When you have a great idea for a new business the easiest way to get started is to set up as a sole trader, but what does this really mean?
The main thing you need to be aware of is the difference between being a sole trader and having a limited company. Limited companies are a way of providing you with some protection if the company incurs debts or liabilities. If your limited company has financial problems, the company is liable, whereas if you operate as a sole trader and you have problems, you are personally fully liable.
This may sound a little daunting, but the flip side is that it is very easy and simple to set up and you are accountable to no-one but yourself. You should make a judgement about whether the nature of your business is one where there is a significant risk that you could become liable for large amounts of money. If you are working on a relatively small scale, not employing any or many staff and do not need to invest heavily in premises, equipment or stock, you may well be better off as a sole trader.
Registering As A Sole Trader

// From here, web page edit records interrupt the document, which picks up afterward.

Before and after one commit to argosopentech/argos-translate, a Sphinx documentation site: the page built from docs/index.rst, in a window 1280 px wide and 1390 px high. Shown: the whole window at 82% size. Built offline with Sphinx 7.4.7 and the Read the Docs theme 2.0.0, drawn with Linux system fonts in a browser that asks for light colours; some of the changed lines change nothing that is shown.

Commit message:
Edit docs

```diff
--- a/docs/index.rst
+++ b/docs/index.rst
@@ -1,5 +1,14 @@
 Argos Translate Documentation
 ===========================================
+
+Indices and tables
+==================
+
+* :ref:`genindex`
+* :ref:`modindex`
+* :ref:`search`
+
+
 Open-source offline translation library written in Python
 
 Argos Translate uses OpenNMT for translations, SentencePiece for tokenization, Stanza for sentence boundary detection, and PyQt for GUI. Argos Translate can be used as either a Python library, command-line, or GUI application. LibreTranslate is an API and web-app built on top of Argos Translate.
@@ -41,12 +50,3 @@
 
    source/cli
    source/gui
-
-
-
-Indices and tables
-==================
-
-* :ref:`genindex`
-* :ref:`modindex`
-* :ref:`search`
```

For sole traders there is no formal company registration like there is with a limited company, you just have to register for self assessment with HMRC so that they know you are trading and then be sure to submit a self assessment tax return at the end of each tax year. You can register for self assessment online on the HMRC website. As soon as you have done this you are ready to trade.
Choosing A Name

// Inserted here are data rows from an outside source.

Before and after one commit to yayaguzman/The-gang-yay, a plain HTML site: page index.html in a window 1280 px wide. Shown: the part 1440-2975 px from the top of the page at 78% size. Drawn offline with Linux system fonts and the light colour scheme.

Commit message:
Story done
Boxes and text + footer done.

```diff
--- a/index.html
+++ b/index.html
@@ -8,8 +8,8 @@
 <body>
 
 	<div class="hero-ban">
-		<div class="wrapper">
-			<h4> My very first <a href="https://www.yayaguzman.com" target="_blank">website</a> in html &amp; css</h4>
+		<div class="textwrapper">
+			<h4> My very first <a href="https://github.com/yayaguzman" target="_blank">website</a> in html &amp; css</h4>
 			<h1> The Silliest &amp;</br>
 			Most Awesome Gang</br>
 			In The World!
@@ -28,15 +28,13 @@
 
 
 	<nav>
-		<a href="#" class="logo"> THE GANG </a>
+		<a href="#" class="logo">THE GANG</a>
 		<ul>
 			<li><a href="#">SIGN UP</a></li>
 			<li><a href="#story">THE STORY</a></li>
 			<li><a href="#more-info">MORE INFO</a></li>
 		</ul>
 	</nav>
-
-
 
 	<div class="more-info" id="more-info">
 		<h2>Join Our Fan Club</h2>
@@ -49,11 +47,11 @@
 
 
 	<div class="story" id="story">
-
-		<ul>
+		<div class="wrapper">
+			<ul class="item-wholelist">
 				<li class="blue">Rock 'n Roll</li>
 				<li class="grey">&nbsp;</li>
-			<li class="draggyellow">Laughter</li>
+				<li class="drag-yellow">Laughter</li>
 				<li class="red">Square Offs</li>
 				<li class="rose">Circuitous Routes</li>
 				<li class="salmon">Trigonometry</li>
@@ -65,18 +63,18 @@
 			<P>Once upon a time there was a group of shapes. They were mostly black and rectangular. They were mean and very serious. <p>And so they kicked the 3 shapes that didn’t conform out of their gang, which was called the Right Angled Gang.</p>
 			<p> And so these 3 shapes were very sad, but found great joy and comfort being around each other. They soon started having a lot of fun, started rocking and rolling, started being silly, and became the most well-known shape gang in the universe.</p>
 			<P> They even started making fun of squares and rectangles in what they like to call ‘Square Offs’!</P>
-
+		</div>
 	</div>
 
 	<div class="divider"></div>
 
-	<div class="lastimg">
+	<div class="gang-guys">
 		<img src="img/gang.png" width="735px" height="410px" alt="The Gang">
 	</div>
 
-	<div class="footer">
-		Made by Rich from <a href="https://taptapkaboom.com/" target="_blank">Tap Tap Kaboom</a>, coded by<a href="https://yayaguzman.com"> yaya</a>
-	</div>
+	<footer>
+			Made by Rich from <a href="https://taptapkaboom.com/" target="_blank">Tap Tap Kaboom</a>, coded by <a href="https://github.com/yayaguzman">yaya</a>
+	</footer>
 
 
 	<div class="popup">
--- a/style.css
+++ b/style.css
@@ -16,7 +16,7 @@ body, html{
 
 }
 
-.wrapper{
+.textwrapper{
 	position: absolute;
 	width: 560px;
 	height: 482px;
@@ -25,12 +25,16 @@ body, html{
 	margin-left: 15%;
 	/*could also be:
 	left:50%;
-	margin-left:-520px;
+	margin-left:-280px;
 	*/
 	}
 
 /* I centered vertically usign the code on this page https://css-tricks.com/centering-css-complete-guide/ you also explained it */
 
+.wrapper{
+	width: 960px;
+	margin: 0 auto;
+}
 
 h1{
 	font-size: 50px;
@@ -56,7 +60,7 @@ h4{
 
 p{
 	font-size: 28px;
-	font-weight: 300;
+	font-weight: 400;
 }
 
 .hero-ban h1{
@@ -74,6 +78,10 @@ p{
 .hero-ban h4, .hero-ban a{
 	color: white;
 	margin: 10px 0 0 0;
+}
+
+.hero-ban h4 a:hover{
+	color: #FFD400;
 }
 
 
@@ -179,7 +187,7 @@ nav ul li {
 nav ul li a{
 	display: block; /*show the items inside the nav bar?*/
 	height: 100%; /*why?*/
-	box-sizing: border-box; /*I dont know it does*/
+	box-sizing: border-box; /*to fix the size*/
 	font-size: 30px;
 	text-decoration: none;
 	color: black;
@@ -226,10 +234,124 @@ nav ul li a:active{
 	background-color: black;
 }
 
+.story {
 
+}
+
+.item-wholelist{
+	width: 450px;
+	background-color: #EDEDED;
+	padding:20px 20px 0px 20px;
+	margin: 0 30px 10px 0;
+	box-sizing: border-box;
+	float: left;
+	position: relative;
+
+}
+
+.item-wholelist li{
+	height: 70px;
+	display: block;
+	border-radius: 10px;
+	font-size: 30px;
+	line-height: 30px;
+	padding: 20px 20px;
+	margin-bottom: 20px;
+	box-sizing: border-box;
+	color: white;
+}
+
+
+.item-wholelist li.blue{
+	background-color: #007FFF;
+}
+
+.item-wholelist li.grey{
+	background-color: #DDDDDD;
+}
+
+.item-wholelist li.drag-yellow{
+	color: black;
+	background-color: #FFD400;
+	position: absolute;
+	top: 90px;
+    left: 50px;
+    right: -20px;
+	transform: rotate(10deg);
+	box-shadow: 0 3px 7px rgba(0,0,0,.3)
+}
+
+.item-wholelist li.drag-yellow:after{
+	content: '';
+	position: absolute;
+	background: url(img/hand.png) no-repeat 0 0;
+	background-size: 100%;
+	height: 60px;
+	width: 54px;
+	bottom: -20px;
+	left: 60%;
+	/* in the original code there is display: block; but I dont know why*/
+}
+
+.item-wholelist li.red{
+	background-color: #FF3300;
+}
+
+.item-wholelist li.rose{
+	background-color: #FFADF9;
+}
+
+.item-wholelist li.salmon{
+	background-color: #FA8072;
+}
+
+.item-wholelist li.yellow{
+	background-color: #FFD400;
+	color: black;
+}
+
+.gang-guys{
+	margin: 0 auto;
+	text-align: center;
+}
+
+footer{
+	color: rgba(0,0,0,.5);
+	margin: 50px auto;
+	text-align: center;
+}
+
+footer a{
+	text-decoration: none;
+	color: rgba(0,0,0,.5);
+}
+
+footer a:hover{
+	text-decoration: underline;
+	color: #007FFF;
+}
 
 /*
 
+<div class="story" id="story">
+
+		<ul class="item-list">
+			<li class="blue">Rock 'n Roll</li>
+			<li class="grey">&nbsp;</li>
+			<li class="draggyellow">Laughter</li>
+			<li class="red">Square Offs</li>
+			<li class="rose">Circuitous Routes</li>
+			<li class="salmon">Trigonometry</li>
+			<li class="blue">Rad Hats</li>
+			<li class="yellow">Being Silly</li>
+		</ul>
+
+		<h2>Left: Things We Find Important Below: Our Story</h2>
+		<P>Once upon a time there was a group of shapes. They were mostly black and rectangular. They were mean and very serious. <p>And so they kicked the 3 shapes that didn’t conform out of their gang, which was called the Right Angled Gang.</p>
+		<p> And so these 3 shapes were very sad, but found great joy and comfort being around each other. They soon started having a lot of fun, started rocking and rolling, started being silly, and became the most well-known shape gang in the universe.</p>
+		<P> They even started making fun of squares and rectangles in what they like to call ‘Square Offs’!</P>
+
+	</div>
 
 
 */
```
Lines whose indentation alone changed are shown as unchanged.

As a self employed person you can either just trade under your own name or create a new business name. You can call your business anything you want, provided you follow a few basic rules about what you are not allowed to do:
- It may seem obvious, but because your company is not limited, you cannot add Ltd, LLP or PLC as part of the name.
- Ensure your name does not suggest a connection with government or a public body.
- The name cannot be offensive.
You must avoid anything that is trademarked or anything which is very similar to a trademark. Check what is trademarked here: www.ipo.gov.uk
When you produce stationary or any official documentation, you will need to include your own name as well as any company name on it.
Benefits Of Being A Sole Trader
The main advantage to this type of self employment is that you really are your own boss and do not have to answer to anyone else. You make all the decisions without having to consult with investors or other directors, so you can dictate how fast your business grows, which direction your business develops in and whether to move into new markets or withdraw from others.
- Any profit you make after tax is entirely your own.
- Take time off when you decide it is OK.
- Greater and more direct control generally means you can offer a more personal service for your customers.
- The requirements in terms of end of year accounts are simpler so your professional fees for this will be less.
- Keeping it lean and mean will result in having less red tape to deal with.
With Great Power Comes Great Responsibililty…
As we have already suggested, there is a flip side to the freedom that being a sole trader brings. The main one being full responsibility for any liabilities. As well as straightforward business debts, you could be sued by a customer or someone else in connection with your business. If a claim is made against you, you are personally liable for this too. If your business became bankrupt your own assets would be at risk.
You can mitigate against some such issues by taking out appropriate insurance of course, in particular Public Liability Insurance.
While it is great that no-one is telling you what to do and when to do it, that is only a good thing if you are motivated and organised enough to do that yourself. You will have to be a jack of all trades and must be prepared to put in long hours to make your business work. If you do choose to take time off you get no income for that time, so you need to budget for that.